Scientist wants public aware of
Saturday, October 05, 2002
The public should be aware of the unintended impact
pesticides can have in order to make well-informed decisions
about the use of the chemicals, says an Environment Canada
research scientist based in Regina.
"I think there should be much more public awareness and
concern about pesticides, yes, but not because pesticides are
necessarily bad or necessarily good," said Don Waite, who
spoke to University of Regina students on Friday.
While there is a health department that looks at the human
health aspects, there is also an environmental aspect, Waite
The farm field may be an intended target for a pesticide,
but chemicals might move into waterways, wetlands, forest
areas or the atmosphere.
"I think we should be aware as Canadian citizens of how
they move and what effects they are going to have so we can
make a wise decision as to whether, first of all, there are
risks involved or not. There may or may not be depending on
People can then make an informed decision about whether
they wish to take those risks or not, Waite said.
Pesticides are chemicals registered by the Canadian
government for use in the Canadian environment, and they are
designed to be toxic, noted Waite.
"If they weren't toxic they wouldn't be of any use. They're
designed to solve certain problems in crop production, whether
the crop is a forest or a wheat crop. And it's a decision of
the Canadian people whether they want to use those chemicals
for cultural purposes."
Waite reviewed research he did in the 1990s that looked at
the use of the insecticide Lindane on canola seeds planted in
Saskatchewan fields. They were able to show that the chemical
gets into the atmosphere, and through work with atmospheric
movement they could show areas in the Arctic and around the
Great Lakes where the chemical might end up. And work by other
scientists in the Lake Ontario area showed increases in
lindane that seemed to coincide with the use of the chemical
on the prairies, Waite said, adding that lindane has since
been withdrawn by the manufacturer for use on canola seed.
"We can't actually say this molecule in Ontario came from
Saskatchewan, but it you apply the chemical at a certain time,
look for a bit of a time lag and then find it downwind,
there's a coincidental relationship. In other words, it may be
coincidence but isn't it an interesting coincidence that we
put it here at this time and it came and showed up there at
that time," he said.

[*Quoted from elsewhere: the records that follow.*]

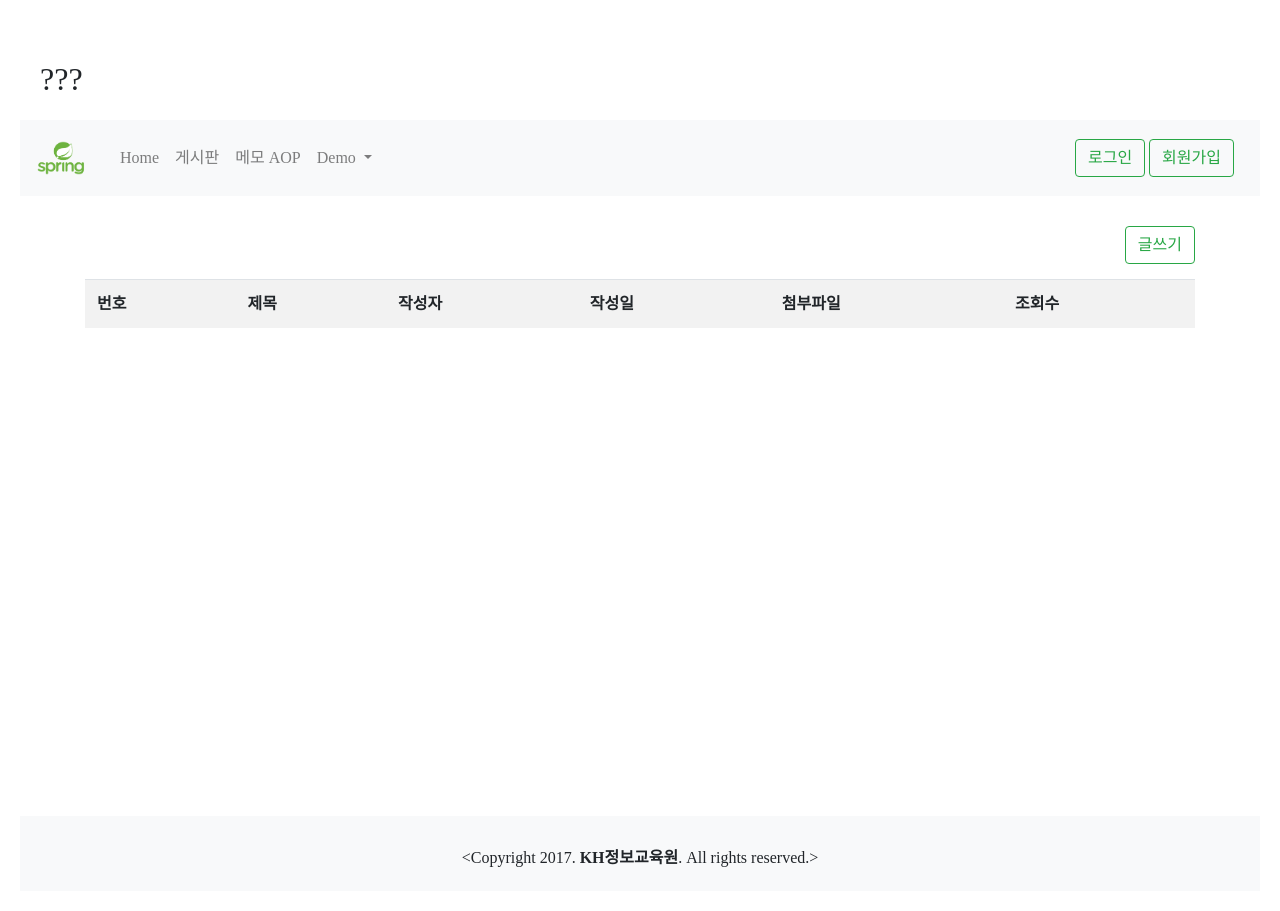
Repository: jinhak94/khspring
Page: http://localhost/hello-spring/WEB-INF/views/board/boardList.jsp
An editor plug-in stored every save of this project. The page is shown before and after the next save, followed by the edit.
The browser window is 1280 px wide. The pictures show the whole page.
The page is served by Tomcat 9. Nobody is signed in. Other server files are loaded and not shown. The template is opened directly, without the code that normally fills it, so the values that code supplies are empty.

Above is the page before, as saved 2021-04-29 03:19:18.

### spring_workspace/hello-spring/src/main/webapp/WEB-INF/views/board/boardList.jsp
<%@ page language="java" contentType="text/html; charset=UTF-8"
    pageEncoding="UTF-8"%>
<%@ taglib prefix="c" uri="http://java.sun.com/jsp/jstl/core"%>
<%@ taglib prefix="fmt" uri="http://java.sun.com/jsp/jstl/fmt"%>
<%@ taglib prefix="fn" uri="http://java.sun.com/jsp/jstl/functions"%>
<jsp:include page="/WEB-INF/views/common/header.jsp">
   <jsp:param value="게시판" name="title"/>
</jsp:include>
<style>
/*글쓰기버튼*/
input#btn-add{float:right; margin: 0 0 15px;}
</style>
<script>
function goBoardForm(){
   location.href = "${pageContext.request.contextPath}/board/boardForm.do";
}

$(() => {
   $("tr[data-no]").click(e => {
      //e.target -> td
      var $tr = $(e.target).parent();
      var no = $tr.data("no");
      //console.log(no);

      location.href = `${pageContext.request.contextPath}/board/boardDetail.do?no=\${no}`;
   });
});

</script>
<section id="board-container" class="container">
   <input type="button" value="글쓰기" id="btn-add" class="btn btn-outline-success" onclick="goBoardForm();"/>
   <table id="tbl-board" class="table table-striped table-hover">
      <tr>
         <th>번호</th>
         <th>제목</th>
         <th>작성자</th>
         <th>작성일</th>
         <th>첨부파일</th> <!-- 첨부파일 있을 경우, /resources/images/file.png 표시 width: 16px-->
         <th>조회수</th>
      </tr>
      <c:forEach items="${list}" var="board">
      <tr data-no="${board.no}">
         <td>${board.no}</td>
         <td>${board.title}</td>
         <td>${board.memberId}</td>
         <td><fmt:formatDate value="${board.regDate}" pattern="yy/MM/dd"/></td>
         <td>
            <c:if test="${board.attachCount gt 0}">
            <img alt="file" src="${pageContext.request.contextPath}/resources/images/file.png" width="16px">
            </c:if>
         </td>
         <td>${board.readCount}</td>
      </tr>
      </c:forEach>

   </table>
   ${pageBar}
</section>

<jsp:include page="/WEB-INF/views/common/footer.jsp"></jsp:include>

### spring_workspace/hello-spring/src/main/webapp/WEB-INF/views/common/header.jsp
<%@ page language="java" contentType="text/html; charset=UTF-8"
    pageEncoding="UTF-8"%>
<%@ taglib prefix="c" uri="http://java.sun.com/jsp/jstl/core"%>
<!DOCTYPE html>
<html>
<head>
<meta charset="UTF-8">
<title>${param.title}</title>

<script src="http://code.jquery.com/jquery-latest.min.js"></script>

<!-- bootstrap js: jquery load 이후에 작성할것.-->
<script src="https://cdnjs.cloudflare.com/ajax/libs/popper.js/1.14.3/umd/popper.min.js" integrity="sha384-ZMP7rVo3mIykV+2+9J3UJ46jBk0WLaUAdn689aCwoqbBJiSnjAK/l8WvCWPIPm49" crossorigin="anonymous"></script>
<script src="https://stackpath.bootstrapcdn.com/bootstrap/4.1.3/js/bootstrap.min.js" integrity="sha384-ChfqqxuZUCnJSK3+MXmPNIyE6ZbWh2IMqE241rYiqJxyMiZ6OW/JmZQ5stwEULTy" crossorigin="anonymous"></script>

<!-- bootstrap css -->
<link rel="stylesheet" href="https://stackpath.bootstrapcdn.com/bootstrap/4.1.0/css/bootstrap.min.css" integrity="sha384-9gVQ4dYFwwWSjIDZnLEWnxCjeSWFphJiwGPXr1jddIhOegiu1FwO5qRGvFXOdJZ4" crossorigin="anonymous">

<!-- 사용자작성 css -->
<link rel="stylesheet" href="${pageContext.request.contextPath }/resources/css/style.css" />

<%-- RedirectAttributes.addFlashAttribute의 저장된 속성값 사용(1회용) --%>
<c:if test="${not empty msg}">
<script>
alert("${msg}");
</script>
</c:if>
</head>
<body>
<div id="container">
	<header>
		<div id="header-container">
			<h2>${param.title}</h2>
		</div>
		<!-- https://getbootstrap.com/docs/4.0/components/navbar/ -->
		<nav class="navbar navbar-expand-lg navbar-light bg-light">
			<a class="navbar-brand" href="#">
				<img src="${pageContext.request.contextPath }/resources/images/logo-spring.png" alt="스프링로고" width="50px" />
			</a>
			<button class="navbar-toggler" type="button" data-toggle="collapse" data-target="#navbarNav" aria-controls="navbarNav" aria-expanded="false" aria-label="Toggle navigation">
				<span class="navbar-toggler-icon"></span>
		  	</button>
			<div class="collapse navbar-collapse" id="navbarNav">
				<ul class="navbar-nav mr-auto">
			    	<li class="nav-item"><a class="nav-link" href="${pageContext.request.contextPath}">Home</a></li>
                    <li class="nav-item"><a class="nav-link" href="${pageContext.request.contextPath}/board/boardList.do">게시판</a></li>
                    <li class="nav-item"><a class="nav-link" href="${pageContext.request.contextPath}/memo/memo.do">메모 AOP</a></li>
                    <!-- 데모메뉴 DropDown -->
                    <!--https://getbootstrap.com/docs/4.1/components/navbar/#supported-content-->
                    <li class="nav-item dropdown">
                        <a class="nav-link dropdown-toggle" href="#" id="navbarDropdown" role="button" data-toggle="dropdown" aria-haspopup="true" aria-expanded="false">
                            Demo
                        </a>
                        <div class="dropdown-menu" aria-labelledby="navbarDropdown">
                            <a class="dropdown-item" href="${pageContext.request.contextPath}/demo/devForm.do">Dev 등록</a>
                            <a class="dropdown-item" href="${pageContext.request.contextPath}/demo/devList.do">Dev 목록</a>
                        </div>
				    </li>
			    </ul>
			    <%-- 1. 로그인 하지 않은 경우 --%>
			    <c:if test="${loginMember == null}">
			    <button class="btn btn-outline-success my-2 my-sm-0" type="button" onclick="location.href='${pageContext.request.contextPath}/member/login.do';">로그인</button>
                &nbsp;
                <button class="btn btn-outline-success my-2 my-sm-0" type="button" onclick="location.href='${pageContext.request.contextPath}/member/memberEnroll.do';">회원가입</button>
				</c:if>
				<%-- 2. 로그인한 경우 --%>
				<c:if test="${loginMember != null}">
					<span><a href="${pageContext.request.contextPath}/member/memberDetail.do">${loginMember.name}</a>님, 안녕하세요.</span>
				    <button class="btn btn-outline-success my-2 my-sm-0" type="button" onclick="location.href='${pageContext.request.contextPath}/member/logout.do';">로그아웃</button>
				</c:if>

			 </div>
		</nav>
	</header>
	<section id="content">

### spring_workspace/hello-spring/src/main/webapp/WEB-INF/views/common/footer.jsp
<%@ page language="java" contentType="text/html; charset=UTF-8"
    pageEncoding="UTF-8"%>
<%@ taglib prefix="c" uri="http://java.sun.com/jsp/jstl/core"%>
<%@ taglib prefix="fmt" uri="http://java.sun.com/jsp/jstl/fmt"%>
<%@ taglib prefix="fn" uri="http://java.sun.com/jsp/jstl/functions"%>

	</section>
	<footer>
		<p>&lt;Copyright 2017. <strong>KH정보교육원</strong>. All rights reserved.&gt;</p>
	</footer>

</div>
</body>
</html>

### spring_workspace/hello-spring/src/main/webapp/resources/css/style.css
@CHARSET "UTF-8";
body {font-family:"휴먼모음T";}
div, section, header, aside, footer {padding:10px;}

/********** 전체컨테이너 **********/
div#container	{}

/********** header **********/
header div#header-container {height:100px;}
header div#header-container h2 	{margin:30px 10px 0px 10px;}


/********** content **********/
section#content		{min-height:600px;}


/********** footer **********/
footer	{background-color:#f8f9fa; background-clip:content-box; clear:both; height:95px; text-align:center;}
footer p 	{margin-top:30px;}

After the next save:
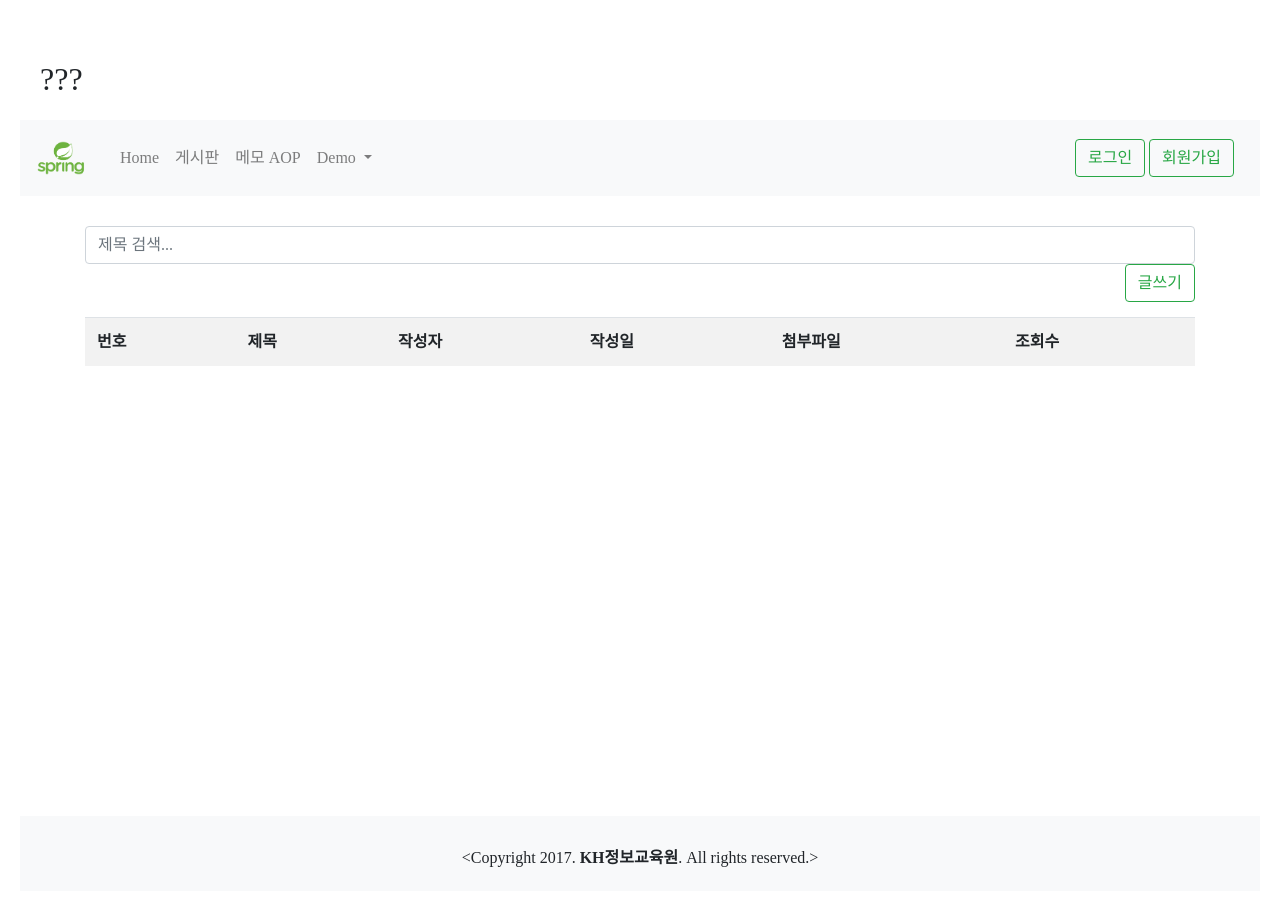
Saved 85 min 38 s later.
--- a/spring_workspace/hello-spring/src/main/webapp/WEB-INF/views/board/boardList.jsp
+++ b/spring_workspace/hello-spring/src/main/webapp/WEB-INF/views/board/boardList.jsp
@@ -28,6 +28,7 @@
 
 </script>
 <section id="board-container" class="container">
+   <input type="search" placeholder="제목 검색..." id="searchTitle" class="form-control"/>
    <input type="button" value="글쓰기" id="btn-add" class="btn btn-outline-success" onclick="goBoardForm();"/>
    <table id="tbl-board" class="table table-striped table-hover">
       <tr>

After the save that followed:
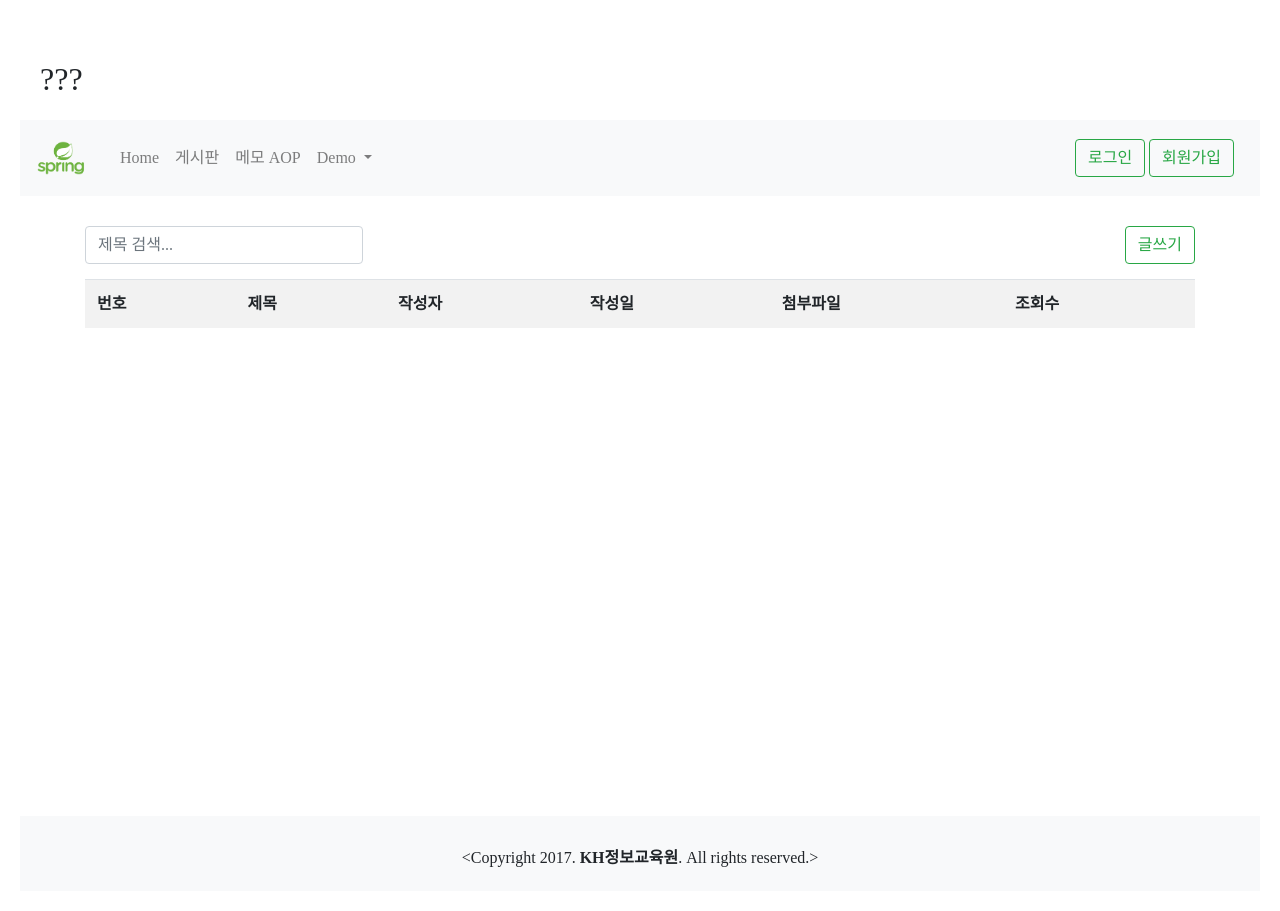
Saved 65 s later.
--- a/spring_workspace/hello-spring/src/main/webapp/WEB-INF/views/board/boardList.jsp
+++ b/spring_workspace/hello-spring/src/main/webapp/WEB-INF/views/board/boardList.jsp
@@ -28,7 +28,7 @@
 
 </script>
 <section id="board-container" class="container">
-   <input type="search" placeholder="제목 검색..." id="searchTitle" class="form-control"/>
+   <input type="search" placeholder="제목 검색..." id="searchTitle" class="form-control col-sm-3 d-inline"/>
    <input type="button" value="글쓰기" id="btn-add" class="btn btn-outline-success" onclick="goBoardForm();"/>
    <table id="tbl-board" class="table table-striped table-hover">
       <tr>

Waite said globally there are 812 current pesticides.
Pesticides registered for use in Saskatchewan in 2000 included
118 herbicides, 54 fungicides and 38 insecticides.
2002 The Leader-Post (Regina)